Word for word, print every entry below.

____ ENTRIES SUPPLIED

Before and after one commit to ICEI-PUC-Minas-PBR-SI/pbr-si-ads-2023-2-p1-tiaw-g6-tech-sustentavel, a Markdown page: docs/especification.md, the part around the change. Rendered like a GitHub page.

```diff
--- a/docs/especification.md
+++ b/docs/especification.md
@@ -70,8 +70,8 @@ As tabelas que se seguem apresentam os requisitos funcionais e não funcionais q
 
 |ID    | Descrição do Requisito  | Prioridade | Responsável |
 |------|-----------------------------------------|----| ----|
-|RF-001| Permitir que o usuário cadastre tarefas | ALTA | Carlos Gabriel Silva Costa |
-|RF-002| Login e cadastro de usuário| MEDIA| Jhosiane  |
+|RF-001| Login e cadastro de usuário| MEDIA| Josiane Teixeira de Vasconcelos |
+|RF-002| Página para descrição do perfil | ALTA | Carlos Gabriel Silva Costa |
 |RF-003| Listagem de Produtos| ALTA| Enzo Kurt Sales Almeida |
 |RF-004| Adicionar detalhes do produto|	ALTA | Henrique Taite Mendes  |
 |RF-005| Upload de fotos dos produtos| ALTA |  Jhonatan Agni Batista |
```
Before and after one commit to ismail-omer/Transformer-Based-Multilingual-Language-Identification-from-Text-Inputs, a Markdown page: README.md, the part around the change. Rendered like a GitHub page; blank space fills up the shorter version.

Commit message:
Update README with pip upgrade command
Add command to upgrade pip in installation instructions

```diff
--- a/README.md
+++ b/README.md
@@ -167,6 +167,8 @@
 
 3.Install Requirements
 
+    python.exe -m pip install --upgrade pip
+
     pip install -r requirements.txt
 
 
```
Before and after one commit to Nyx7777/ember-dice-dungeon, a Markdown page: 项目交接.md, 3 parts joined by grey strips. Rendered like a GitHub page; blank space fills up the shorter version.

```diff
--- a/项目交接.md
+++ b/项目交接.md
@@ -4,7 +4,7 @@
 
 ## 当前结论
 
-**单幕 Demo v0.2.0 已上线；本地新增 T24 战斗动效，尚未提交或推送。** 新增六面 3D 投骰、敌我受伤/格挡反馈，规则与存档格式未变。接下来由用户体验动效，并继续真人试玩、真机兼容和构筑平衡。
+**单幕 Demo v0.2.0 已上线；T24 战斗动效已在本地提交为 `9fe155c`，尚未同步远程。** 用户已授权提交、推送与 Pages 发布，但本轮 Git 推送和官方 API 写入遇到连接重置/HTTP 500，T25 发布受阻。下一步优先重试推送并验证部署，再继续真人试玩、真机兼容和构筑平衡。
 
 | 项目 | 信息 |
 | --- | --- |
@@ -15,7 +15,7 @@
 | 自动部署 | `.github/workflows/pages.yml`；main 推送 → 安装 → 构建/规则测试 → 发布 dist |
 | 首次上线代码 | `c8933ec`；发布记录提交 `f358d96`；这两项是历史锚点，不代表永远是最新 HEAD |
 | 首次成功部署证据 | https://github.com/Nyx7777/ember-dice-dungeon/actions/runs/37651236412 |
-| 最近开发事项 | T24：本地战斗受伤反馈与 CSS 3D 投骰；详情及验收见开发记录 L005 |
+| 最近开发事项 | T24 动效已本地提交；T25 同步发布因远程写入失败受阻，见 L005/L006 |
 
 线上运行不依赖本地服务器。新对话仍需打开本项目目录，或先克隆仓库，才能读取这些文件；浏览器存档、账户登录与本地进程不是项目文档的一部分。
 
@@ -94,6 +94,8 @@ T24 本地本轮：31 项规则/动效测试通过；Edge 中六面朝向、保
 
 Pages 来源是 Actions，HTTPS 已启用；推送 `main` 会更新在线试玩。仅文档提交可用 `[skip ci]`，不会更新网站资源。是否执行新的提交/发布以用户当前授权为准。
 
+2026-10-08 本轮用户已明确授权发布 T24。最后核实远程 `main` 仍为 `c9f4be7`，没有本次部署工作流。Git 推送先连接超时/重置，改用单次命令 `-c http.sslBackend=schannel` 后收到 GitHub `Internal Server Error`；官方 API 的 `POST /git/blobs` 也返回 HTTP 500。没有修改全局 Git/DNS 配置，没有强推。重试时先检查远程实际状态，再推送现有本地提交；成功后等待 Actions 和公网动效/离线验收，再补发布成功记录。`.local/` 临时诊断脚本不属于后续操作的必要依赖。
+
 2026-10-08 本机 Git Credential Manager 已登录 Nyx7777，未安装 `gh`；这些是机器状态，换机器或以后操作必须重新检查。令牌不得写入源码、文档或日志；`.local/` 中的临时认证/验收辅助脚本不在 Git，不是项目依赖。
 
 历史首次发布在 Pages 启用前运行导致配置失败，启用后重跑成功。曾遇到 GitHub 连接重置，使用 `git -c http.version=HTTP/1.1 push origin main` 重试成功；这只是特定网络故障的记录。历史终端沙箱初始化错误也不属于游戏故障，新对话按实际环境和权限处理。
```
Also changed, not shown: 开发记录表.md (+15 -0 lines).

________

COMPLETED TASK –
Before and after one commit to ICEI-PUC-Minas-PBR-SI/pbr-si-ads-2023-2-p1-tiaw-g6-tech-sustentavel, a Markdown page: docs/especification.md, the part around the change. Rendered like a GitHub page.

```diff
--- a/docs/especification.md
+++ b/docs/especification.md
@@ -70,8 +70,8 @@ As tabelas que se seguem apresentam os requisitos funcionais e não funcionais q
 
 |ID    | Descrição do Requisito  | Prioridade | Responsável |
 |------|-----------------------------------------|----| ----|
-|RF-001| Permitir que o usuário cadastre tarefas | ALTA | Carlos Gabriel Silva Costa |
-|RF-002| Login e cadastro de usuário| MEDIA| Jhosiane  |
+|RF-001| Login e cadastro de usuário| MEDIA| Josiane Teixeira de Vasconcelos |
+|RF-002| Página para descrição do perfil | ALTA | Carlos Gabriel Silva Costa |
 |RF-003| Listagem de Produtos| ALTA| Enzo Kurt Sales Almeida |
 |RF-004| Adicionar detalhes do produto|	ALTA | Henrique Taite Mendes  |
 |RF-005| Upload de fotos dos produtos| ALTA |  Jhonatan Agni Batista |
```
Before and after one commit to ismail-omer/Transformer-Based-Multilingual-Language-Identification-from-Text-Inputs, a Markdown page: README.md, the part around the change. Rendered like a GitHub page; blank space fills up the shorter version.

Commit message:
Update README with pip upgrade command
Add command to upgrade pip in installation instructions

```diff
--- a/README.md
+++ b/README.md
@@ -167,6 +167,8 @@
 
 3.Install Requirements
 
+    python.exe -m pip install --upgrade pip
+
     pip install -r requirements.txt
 
 
```
Before and after one commit to Nyx7777/ember-dice-dungeon, a Markdown page: 项目交接.md, 3 parts joined by grey strips. Rendered like a GitHub page; blank space fills up the shorter version.

```diff
--- a/项目交接.md
+++ b/项目交接.md
@@ -4,7 +4,7 @@
 
 ## 当前结论
 
-**单幕 Demo v0.2.0 已上线；本地新增 T24 战斗动效，尚未提交或推送。** 新增六面 3D 投骰、敌我受伤/格挡反馈，规则与存档格式未变。接下来由用户体验动效，并继续真人试玩、真机兼容和构筑平衡。
+**单幕 Demo v0.2.0 已上线；T24 战斗动效已在本地提交为 `9fe155c`，尚未同步远程。** 用户已授权提交、推送与 Pages 发布，但本轮 Git 推送和官方 API 写入遇到连接重置/HTTP 500，T25 发布受阻。下一步优先重试推送并验证部署，再继续真人试玩、真机兼容和构筑平衡。
 
 | 项目 | 信息 |
 | --- | --- |
@@ -15,7 +15,7 @@
 | 自动部署 | `.github/workflows/pages.yml`；main 推送 → 安装 → 构建/规则测试 → 发布 dist |
 | 首次上线代码 | `c8933ec`；发布记录提交 `f358d96`；这两项是历史锚点，不代表永远是最新 HEAD |
 | 首次成功部署证据 | https://github.com/Nyx7777/ember-dice-dungeon/actions/runs/37651236412 |
-| 最近开发事项 | T24：本地战斗受伤反馈与 CSS 3D 投骰；详情及验收见开发记录 L005 |
+| 最近开发事项 | T24 动效已本地提交；T25 同步发布因远程写入失败受阻，见 L005/L006 |
 
 线上运行不依赖本地服务器。新对话仍需打开本项目目录，或先克隆仓库，才能读取这些文件；浏览器存档、账户登录与本地进程不是项目文档的一部分。
 
@@ -94,6 +94,8 @@ T24 本地本轮：31 项规则/动效测试通过；Edge 中六面朝向、保
 
 Pages 来源是 Actions，HTTPS 已启用；推送 `main` 会更新在线试玩。仅文档提交可用 `[skip ci]`，不会更新网站资源。是否执行新的提交/发布以用户当前授权为准。
 
+2026-10-08 本轮用户已明确授权发布 T24。最后核实远程 `main` 仍为 `c9f4be7`，没有本次部署工作流。Git 推送先连接超时/重置，改用单次命令 `-c http.sslBackend=schannel` 后收到 GitHub `Internal Server Error`；官方 API 的 `POST /git/blobs` 也返回 HTTP 500。没有修改全局 Git/DNS 配置，没有强推。重试时先检查远程实际状态，再推送现有本地提交；成功后等待 Actions 和公网动效/离线验收，再补发布成功记录。`.local/` 临时诊断脚本不属于后续操作的必要依赖。
+
 2026-10-08 本机 Git Credential Manager 已登录 Nyx7777，未安装 `gh`；这些是机器状态，换机器或以后操作必须重新检查。令牌不得写入源码、文档或日志；`.local/` 中的临时认证/验收辅助脚本不在 Git，不是项目依赖。
 
 历史首次发布在 Pages 启用前运行导致配置失败，启用后重跑成功。曾遇到 GitHub 连接重置，使用 `git -c http.version=HTTP/1.1 push origin main` 重试成功；这只是特定网络故障的记录。历史终端沙箱初始化错误也不属于游戏故障，新对话按实际环境和权限处理。
```
Also changed, not shown: 开发记录表.md (+15 -0 lines).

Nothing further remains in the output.